## Data for the task
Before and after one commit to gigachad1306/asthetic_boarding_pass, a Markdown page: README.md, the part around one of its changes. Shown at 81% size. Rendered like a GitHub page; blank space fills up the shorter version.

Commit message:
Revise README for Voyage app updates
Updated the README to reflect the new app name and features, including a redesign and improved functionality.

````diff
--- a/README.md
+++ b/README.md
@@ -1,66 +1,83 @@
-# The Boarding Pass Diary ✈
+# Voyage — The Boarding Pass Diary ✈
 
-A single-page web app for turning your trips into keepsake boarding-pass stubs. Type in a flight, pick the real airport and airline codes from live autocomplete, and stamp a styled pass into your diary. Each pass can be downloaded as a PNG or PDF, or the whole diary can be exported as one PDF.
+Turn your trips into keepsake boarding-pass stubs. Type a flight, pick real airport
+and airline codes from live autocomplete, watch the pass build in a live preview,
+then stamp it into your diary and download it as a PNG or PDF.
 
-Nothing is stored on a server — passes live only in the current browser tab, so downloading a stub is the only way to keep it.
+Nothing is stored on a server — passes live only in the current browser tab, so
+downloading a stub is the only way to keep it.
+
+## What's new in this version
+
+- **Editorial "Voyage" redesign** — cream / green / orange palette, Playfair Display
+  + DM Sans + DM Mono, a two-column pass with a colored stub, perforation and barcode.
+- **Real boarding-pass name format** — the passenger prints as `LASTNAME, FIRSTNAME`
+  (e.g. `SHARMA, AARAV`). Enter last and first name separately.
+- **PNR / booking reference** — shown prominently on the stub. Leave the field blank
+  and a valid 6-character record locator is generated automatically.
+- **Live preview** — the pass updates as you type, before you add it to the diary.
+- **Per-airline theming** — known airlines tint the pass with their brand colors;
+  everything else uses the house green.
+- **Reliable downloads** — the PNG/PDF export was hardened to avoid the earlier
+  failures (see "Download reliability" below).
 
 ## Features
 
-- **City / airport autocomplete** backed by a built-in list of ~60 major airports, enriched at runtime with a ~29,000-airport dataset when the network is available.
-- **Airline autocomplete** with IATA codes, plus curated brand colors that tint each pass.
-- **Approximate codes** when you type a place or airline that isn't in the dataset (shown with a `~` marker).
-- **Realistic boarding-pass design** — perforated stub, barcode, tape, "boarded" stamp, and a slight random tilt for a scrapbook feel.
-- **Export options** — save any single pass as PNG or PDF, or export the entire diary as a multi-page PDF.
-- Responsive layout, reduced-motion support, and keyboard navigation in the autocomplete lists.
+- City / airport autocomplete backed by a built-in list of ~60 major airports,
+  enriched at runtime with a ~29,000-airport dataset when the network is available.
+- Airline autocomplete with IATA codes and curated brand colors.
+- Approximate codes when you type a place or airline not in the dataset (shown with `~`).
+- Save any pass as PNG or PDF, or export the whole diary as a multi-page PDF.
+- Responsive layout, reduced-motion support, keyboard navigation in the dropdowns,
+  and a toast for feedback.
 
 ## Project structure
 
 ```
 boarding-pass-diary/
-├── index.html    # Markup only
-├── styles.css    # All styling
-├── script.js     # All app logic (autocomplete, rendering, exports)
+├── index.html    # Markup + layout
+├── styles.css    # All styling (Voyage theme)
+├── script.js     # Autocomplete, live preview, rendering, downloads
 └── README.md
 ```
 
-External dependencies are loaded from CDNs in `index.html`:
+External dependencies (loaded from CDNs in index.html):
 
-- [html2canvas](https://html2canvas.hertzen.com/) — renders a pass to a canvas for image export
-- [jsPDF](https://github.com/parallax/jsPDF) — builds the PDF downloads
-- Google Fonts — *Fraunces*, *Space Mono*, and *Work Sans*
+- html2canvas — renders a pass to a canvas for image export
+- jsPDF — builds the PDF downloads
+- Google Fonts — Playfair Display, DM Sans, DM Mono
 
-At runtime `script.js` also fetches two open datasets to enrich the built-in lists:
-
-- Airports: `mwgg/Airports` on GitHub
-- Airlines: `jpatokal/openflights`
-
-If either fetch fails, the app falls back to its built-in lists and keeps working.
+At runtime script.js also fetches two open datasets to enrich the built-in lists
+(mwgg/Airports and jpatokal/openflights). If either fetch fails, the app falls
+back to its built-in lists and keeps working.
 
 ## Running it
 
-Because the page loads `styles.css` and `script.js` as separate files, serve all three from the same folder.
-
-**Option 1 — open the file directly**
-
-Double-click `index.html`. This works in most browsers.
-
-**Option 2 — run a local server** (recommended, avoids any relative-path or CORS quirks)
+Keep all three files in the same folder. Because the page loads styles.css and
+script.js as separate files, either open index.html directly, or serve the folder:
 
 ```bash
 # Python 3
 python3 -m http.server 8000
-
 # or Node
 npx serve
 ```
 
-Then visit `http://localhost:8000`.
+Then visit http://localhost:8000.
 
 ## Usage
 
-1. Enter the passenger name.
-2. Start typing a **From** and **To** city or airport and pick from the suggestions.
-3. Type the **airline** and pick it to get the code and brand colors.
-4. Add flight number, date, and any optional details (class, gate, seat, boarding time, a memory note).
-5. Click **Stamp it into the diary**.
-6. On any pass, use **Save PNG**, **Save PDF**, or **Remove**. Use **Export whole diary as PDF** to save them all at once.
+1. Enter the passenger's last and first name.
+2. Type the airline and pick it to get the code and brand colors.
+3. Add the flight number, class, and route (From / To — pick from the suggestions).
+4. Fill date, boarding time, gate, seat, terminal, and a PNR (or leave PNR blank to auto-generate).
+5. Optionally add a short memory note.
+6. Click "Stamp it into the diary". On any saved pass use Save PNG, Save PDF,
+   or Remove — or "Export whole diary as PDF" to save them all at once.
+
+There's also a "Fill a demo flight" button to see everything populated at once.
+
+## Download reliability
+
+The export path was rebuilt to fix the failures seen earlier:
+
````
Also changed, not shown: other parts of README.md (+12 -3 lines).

## Problem
Copy every record above exactly as it stands.

## Answer for this exercise
Before and after one commit to gigachad1306/asthetic_boarding_pass, a Markdown page: README.md, the part around one of its changes. Shown at 81% size. Rendered like a GitHub page; blank space fills up the shorter version.

Commit message:
Revise README for Voyage app updates
Updated the README to reflect the new app name and features, including a redesign and improved functionality.

````diff
--- a/README.md
+++ b/README.md
@@ -1,66 +1,83 @@
-# The Boarding Pass Diary ✈
+# Voyage — The Boarding Pass Diary ✈
 
-A single-page web app for turning your trips into keepsake boarding-pass stubs. Type in a flight, pick the real airport and airline codes from live autocomplete, and stamp a styled pass into your diary. Each pass can be downloaded as a PNG or PDF, or the whole diary can be exported as one PDF.
+Turn your trips into keepsake boarding-pass stubs. Type a flight, pick real airport
+and airline codes from live autocomplete, watch the pass build in a live preview,
+then stamp it into your diary and download it as a PNG or PDF.
 
-Nothing is stored on a server — passes live only in the current browser tab, so downloading a stub is the only way to keep it.
+Nothing is stored on a server — passes live only in the current browser tab, so
+downloading a stub is the only way to keep it.
+
+## What's new in this version
+
+- **Editorial "Voyage" redesign** — cream / green / orange palette, Playfair Display
+  + DM Sans + DM Mono, a two-column pass with a colored stub, perforation and barcode.
+- **Real boarding-pass name format** — the passenger prints as `LASTNAME, FIRSTNAME`
+  (e.g. `SHARMA, AARAV`). Enter last and first name separately.
+- **PNR / booking reference** — shown prominently on the stub. Leave the field blank
+  and a valid 6-character record locator is generated automatically.
+- **Live preview** — the pass updates as you type, before you add it to the diary.
+- **Per-airline theming** — known airlines tint the pass with their brand colors;
+  everything else uses the house green.
+- **Reliable downloads** — the PNG/PDF export was hardened to avoid the earlier
+  failures (see "Download reliability" below).
 
 ## Features
 
-- **City / airport autocomplete** backed by a built-in list of ~60 major airports, enriched at runtime with a ~29,000-airport dataset when the network is available.
-- **Airline autocomplete** with IATA codes, plus curated brand colors that tint each pass.
-- **Approximate codes** when you type a place or airline that isn't in the dataset (shown with a `~` marker).
-- **Realistic boarding-pass design** — perforated stub, barcode, tape, "boarded" stamp, and a slight random tilt for a scrapbook feel.
-- **Export options** — save any single pass as PNG or PDF, or export the entire diary as a multi-page PDF.
-- Responsive layout, reduced-motion support, and keyboard navigation in the autocomplete lists.
+- City / airport autocomplete backed by a built-in list of ~60 major airports,
+  enriched at runtime with a ~29,000-airport dataset when the network is available.
+- Airline autocomplete with IATA codes and curated brand colors.
+- Approximate codes when you type a place or airline not in the dataset (shown with `~`).
+- Save any pass as PNG or PDF, or export the whole diary as a multi-page PDF.
+- Responsive layout, reduced-motion support, keyboard navigation in the dropdowns,
+  and a toast for feedback.
 
 ## Project structure
 
 ```
 boarding-pass-diary/
-├── index.html    # Markup only
-├── styles.css    # All styling
-├── script.js     # All app logic (autocomplete, rendering, exports)
+├── index.html    # Markup + layout
+├── styles.css    # All styling (Voyage theme)
+├── script.js     # Autocomplete, live preview, rendering, downloads
 └── README.md
 ```
 
-External dependencies are loaded from CDNs in `index.html`:
+External dependencies (loaded from CDNs in index.html):
 
-- [html2canvas](https://html2canvas.hertzen.com/) — renders a pass to a canvas for image export
-- [jsPDF](https://github.com/parallax/jsPDF) — builds the PDF downloads
-- Google Fonts — *Fraunces*, *Space Mono*, and *Work Sans*
+- html2canvas — renders a pass to a canvas for image export
+- jsPDF — builds the PDF downloads
+- Google Fonts — Playfair Display, DM Sans, DM Mono
 
-At runtime `script.js` also fetches two open datasets to enrich the built-in lists:
-
-- Airports: `mwgg/Airports` on GitHub
-- Airlines: `jpatokal/openflights`
-
-If either fetch fails, the app falls back to its built-in lists and keeps working.
+At runtime script.js also fetches two open datasets to enrich the built-in lists
+(mwgg/Airports and jpatokal/openflights). If either fetch fails, the app falls
+back to its built-in lists and keeps working.
 
 ## Running it
 
-Because the page loads `styles.css` and `script.js` as separate files, serve all three from the same folder.
-
-**Option 1 — open the file directly**
-
-Double-click `index.html`. This works in most browsers.
-
-**Option 2 — run a local server** (recommended, avoids any relative-path or CORS quirks)
+Keep all three files in the same folder. Because the page loads styles.css and
+script.js as separate files, either open index.html directly, or serve the folder:
 
 ```bash
 # Python 3
 python3 -m http.server 8000
-
 # or Node
 npx serve
 ```
 
-Then visit `http://localhost:8000`.
+Then visit http://localhost:8000.
 
 ## Usage
 
-1. Enter the passenger name.
-2. Start typing a **From** and **To** city or airport and pick from the suggestions.
-3. Type the **airline** and pick it to get the code and brand colors.
-4. Add flight number, date, and any optional details (class, gate, seat, boarding time, a memory note).
-5. Click **Stamp it into the diary**.
-6. On any pass, use **Save PNG**, **Save PDF**, or **Remove**. Use **Export whole diary as PDF** to save them all at once.
+1. Enter the passenger's last and first name.
+2. Type the airline and pick it to get the code and brand colors.
+3. Add the flight number, class, and route (From / To — pick from the suggestions).
+4. Fill date, boarding time, gate, seat, terminal, and a PNR (or leave PNR blank to auto-generate).
+5. Optionally add a short memory note.
+6. Click "Stamp it into the diary". On any saved pass use Save PNG, Save PDF,
+   or Remove — or "Export whole diary as PDF" to save them all at once.
+
+There's also a "Fill a demo flight" button to see everything populated at once.
+
+## Download reliability
+
+The export path was rebuilt to fix the failures seen earlier:
+
````
Also changed, not shown: other parts of README.md (+12 -3 lines).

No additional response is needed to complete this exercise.